Task to complete:
Pull out every line below holding the word "Dark".

Records:
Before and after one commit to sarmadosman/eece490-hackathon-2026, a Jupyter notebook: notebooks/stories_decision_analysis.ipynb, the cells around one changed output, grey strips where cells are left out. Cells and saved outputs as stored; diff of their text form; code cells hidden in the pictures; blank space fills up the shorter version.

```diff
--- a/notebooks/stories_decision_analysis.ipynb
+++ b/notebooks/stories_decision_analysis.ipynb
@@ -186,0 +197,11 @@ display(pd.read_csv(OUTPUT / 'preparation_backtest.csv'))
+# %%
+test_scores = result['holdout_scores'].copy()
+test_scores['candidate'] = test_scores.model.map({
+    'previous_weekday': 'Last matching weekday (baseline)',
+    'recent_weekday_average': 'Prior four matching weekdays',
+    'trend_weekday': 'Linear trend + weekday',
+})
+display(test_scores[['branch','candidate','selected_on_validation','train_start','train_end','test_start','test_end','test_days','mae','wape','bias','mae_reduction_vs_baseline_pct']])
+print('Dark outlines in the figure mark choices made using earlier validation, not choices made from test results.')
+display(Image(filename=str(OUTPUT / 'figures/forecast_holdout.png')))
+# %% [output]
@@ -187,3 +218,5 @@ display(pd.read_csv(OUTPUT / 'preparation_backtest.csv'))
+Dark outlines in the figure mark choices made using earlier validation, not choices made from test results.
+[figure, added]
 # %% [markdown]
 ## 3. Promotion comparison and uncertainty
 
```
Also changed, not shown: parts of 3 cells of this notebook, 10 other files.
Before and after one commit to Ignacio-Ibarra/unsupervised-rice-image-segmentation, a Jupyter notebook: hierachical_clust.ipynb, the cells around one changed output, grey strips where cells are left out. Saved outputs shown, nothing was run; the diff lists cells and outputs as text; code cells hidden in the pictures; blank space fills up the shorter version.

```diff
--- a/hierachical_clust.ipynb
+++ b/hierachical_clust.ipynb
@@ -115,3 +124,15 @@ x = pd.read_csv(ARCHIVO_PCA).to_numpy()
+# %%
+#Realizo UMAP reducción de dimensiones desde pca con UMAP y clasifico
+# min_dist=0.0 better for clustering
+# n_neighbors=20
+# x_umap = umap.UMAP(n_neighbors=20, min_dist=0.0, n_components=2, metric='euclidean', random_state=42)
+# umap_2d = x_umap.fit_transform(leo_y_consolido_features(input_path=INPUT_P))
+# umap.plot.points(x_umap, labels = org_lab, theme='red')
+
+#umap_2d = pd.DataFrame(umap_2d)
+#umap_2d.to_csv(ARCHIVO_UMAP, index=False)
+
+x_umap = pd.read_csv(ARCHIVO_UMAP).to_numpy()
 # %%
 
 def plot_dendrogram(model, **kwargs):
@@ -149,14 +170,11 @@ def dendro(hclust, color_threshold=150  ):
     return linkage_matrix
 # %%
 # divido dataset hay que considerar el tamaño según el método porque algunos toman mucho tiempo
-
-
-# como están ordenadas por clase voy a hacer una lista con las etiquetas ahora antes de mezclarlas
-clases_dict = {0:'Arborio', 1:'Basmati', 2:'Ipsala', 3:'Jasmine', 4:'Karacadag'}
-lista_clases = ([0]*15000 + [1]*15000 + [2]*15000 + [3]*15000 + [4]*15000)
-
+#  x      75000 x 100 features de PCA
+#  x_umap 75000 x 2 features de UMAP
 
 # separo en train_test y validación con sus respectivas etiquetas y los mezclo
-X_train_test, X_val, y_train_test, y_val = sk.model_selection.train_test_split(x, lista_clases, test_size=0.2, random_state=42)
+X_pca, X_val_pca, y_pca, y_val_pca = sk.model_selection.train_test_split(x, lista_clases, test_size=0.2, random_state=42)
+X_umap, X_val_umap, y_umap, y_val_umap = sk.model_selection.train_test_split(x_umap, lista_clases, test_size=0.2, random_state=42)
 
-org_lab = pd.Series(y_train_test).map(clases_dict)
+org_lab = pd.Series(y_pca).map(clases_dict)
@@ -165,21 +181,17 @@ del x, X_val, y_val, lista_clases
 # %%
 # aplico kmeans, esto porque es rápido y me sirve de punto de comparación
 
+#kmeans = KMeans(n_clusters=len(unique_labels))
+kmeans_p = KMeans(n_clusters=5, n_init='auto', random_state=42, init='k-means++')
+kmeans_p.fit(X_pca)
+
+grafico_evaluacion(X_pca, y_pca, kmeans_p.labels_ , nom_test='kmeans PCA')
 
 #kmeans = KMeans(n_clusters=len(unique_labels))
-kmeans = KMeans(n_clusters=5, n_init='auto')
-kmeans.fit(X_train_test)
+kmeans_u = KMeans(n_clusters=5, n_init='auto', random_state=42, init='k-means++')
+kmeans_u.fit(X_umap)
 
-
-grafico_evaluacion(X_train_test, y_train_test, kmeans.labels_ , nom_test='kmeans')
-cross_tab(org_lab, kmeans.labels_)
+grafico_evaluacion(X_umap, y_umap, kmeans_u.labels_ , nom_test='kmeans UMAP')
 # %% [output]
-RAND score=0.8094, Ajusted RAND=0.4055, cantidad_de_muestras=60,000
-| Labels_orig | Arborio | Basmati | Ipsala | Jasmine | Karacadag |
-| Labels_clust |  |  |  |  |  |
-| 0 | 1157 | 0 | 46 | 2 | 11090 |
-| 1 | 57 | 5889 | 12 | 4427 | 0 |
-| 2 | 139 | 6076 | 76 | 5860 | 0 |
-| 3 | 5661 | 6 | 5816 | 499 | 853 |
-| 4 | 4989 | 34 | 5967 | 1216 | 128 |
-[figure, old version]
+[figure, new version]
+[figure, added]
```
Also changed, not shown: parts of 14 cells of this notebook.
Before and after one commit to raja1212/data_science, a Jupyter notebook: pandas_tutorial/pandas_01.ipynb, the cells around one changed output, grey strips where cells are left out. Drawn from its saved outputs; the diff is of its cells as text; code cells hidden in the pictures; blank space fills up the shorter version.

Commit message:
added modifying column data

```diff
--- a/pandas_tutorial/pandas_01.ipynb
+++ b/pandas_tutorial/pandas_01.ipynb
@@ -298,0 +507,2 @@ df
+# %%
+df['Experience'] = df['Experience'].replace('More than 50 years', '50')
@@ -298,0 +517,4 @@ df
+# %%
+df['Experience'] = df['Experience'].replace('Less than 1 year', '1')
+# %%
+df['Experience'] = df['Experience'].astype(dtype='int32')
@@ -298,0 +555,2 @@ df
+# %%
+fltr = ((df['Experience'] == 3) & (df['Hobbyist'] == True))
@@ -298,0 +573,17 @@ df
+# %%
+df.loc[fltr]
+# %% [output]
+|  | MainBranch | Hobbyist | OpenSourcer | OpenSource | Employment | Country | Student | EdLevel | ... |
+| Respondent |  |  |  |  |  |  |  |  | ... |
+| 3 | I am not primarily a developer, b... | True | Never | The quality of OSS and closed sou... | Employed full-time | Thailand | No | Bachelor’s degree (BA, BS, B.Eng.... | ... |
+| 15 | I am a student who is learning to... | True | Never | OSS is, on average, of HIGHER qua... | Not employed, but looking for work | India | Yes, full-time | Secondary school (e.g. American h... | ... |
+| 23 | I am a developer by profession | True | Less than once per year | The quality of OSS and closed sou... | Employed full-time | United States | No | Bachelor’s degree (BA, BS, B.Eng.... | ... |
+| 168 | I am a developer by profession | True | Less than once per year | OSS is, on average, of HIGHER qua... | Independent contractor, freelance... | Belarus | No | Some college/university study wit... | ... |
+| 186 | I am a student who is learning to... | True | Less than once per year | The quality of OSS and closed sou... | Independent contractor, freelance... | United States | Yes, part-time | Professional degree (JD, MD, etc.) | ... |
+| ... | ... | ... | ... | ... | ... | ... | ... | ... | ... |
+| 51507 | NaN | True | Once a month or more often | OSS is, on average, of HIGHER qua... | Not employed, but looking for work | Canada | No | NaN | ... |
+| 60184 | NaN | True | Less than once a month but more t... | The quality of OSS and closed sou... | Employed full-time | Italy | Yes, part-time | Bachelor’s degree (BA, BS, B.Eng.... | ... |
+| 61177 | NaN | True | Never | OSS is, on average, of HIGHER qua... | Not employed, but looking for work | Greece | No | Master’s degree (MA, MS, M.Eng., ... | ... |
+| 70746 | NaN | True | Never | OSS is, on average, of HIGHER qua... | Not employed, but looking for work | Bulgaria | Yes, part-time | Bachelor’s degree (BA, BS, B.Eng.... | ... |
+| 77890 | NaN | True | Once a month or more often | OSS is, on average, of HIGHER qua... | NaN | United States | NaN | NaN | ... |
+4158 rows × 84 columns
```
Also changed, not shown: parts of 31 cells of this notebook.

Solution:
+print('Dark outlines in the figure mark choices made using earlier validation, not choices made from test results.')
+Dark outlines in the figure mark choices made using earlier validation, not choices made from test results.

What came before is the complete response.